**Your assignment:** Copy each line of the data below in which the word "drawerPaper" can be found.
Data below:
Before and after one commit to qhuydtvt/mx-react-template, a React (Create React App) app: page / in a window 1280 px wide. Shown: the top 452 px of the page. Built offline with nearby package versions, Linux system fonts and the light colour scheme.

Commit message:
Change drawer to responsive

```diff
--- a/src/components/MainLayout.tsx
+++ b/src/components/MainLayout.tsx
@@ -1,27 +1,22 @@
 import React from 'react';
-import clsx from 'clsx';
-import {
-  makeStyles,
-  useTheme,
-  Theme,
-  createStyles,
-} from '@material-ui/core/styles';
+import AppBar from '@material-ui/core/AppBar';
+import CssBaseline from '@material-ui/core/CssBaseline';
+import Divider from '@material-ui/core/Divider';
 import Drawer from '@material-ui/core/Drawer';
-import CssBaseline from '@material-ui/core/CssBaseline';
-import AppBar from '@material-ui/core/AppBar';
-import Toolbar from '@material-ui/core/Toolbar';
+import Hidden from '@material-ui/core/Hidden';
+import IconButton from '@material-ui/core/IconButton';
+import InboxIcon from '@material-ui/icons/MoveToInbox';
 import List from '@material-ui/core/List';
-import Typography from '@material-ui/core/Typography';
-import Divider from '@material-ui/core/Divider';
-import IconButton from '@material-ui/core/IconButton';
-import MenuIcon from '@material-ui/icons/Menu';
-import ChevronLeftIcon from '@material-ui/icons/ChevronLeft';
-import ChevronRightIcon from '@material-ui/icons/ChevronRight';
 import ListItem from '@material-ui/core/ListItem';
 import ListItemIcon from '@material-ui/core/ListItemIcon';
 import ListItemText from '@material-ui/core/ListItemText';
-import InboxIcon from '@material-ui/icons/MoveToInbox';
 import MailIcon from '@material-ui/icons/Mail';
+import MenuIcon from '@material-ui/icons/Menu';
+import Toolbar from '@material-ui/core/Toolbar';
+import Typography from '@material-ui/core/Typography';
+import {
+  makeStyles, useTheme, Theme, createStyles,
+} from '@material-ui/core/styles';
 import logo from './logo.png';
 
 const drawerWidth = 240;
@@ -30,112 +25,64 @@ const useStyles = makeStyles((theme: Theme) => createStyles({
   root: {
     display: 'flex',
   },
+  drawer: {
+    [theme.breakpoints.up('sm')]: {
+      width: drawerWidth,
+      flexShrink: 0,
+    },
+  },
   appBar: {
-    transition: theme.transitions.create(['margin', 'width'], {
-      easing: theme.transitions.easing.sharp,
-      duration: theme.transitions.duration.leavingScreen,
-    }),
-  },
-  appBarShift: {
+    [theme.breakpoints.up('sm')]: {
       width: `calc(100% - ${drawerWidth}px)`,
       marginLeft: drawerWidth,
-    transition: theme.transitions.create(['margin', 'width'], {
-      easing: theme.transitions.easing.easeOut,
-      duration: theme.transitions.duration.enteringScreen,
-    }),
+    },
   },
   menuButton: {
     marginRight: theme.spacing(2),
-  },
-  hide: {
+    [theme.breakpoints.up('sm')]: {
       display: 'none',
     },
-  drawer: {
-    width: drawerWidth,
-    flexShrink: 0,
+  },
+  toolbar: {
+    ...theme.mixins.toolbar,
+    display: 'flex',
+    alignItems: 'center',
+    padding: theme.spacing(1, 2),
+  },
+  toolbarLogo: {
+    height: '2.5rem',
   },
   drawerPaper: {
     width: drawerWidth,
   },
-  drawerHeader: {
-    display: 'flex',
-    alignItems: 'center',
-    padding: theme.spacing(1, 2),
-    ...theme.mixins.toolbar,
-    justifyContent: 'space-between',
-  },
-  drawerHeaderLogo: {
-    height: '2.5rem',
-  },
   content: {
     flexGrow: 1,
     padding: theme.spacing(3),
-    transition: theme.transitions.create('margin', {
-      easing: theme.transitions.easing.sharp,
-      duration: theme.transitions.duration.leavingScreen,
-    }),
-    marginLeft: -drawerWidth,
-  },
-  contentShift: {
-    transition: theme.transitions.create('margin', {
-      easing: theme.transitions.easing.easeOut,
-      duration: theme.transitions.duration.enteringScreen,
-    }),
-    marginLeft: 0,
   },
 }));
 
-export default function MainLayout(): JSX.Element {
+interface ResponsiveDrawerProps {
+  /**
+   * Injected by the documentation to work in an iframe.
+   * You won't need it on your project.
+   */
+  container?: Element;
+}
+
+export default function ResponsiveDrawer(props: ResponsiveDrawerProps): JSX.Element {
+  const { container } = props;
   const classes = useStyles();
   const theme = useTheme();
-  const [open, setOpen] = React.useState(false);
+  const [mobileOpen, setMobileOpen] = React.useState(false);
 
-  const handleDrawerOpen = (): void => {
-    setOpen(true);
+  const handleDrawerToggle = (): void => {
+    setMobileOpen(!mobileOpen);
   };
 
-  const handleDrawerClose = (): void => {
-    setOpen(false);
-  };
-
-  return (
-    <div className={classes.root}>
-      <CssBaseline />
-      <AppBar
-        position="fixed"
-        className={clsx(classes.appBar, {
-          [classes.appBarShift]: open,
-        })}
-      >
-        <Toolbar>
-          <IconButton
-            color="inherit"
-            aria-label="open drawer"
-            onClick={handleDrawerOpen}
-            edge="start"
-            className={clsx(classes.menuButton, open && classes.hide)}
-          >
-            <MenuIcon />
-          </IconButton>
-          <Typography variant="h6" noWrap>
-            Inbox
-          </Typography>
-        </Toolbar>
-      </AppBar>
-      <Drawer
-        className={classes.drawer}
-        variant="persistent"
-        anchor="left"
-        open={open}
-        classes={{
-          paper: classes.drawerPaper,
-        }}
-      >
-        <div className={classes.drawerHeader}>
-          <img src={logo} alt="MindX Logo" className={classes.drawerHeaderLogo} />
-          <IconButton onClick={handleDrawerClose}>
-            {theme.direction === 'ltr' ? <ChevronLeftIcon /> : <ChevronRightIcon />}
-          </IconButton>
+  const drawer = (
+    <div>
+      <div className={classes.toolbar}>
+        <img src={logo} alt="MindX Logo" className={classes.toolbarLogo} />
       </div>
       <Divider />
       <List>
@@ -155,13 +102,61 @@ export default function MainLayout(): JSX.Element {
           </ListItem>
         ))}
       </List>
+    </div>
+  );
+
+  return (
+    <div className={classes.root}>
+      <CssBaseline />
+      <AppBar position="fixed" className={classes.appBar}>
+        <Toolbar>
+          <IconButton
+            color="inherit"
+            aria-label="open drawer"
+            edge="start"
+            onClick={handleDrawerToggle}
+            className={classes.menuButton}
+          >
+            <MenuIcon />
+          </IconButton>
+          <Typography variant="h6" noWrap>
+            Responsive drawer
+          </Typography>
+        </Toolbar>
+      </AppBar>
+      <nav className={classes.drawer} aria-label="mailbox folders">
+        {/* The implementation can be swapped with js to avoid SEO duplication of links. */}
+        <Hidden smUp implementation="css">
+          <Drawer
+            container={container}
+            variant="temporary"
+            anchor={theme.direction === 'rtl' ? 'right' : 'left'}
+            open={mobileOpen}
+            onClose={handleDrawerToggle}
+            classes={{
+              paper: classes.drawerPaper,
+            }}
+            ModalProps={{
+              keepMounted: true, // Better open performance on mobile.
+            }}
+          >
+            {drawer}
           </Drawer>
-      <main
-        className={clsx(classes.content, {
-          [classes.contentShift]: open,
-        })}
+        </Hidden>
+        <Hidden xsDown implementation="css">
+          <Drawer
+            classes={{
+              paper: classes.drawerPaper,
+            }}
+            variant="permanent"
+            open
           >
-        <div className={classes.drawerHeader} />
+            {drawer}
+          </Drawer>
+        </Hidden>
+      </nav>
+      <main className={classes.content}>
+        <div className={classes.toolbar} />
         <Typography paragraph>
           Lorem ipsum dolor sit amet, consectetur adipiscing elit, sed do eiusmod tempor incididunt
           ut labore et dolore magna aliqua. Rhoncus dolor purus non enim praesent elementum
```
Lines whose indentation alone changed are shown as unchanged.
End of Data.
**Written reply:**
   drawerPaper: {
-          paper: classes.drawerPaper,
+              paper: classes.drawerPaper,
+              paper: classes.drawerPaper,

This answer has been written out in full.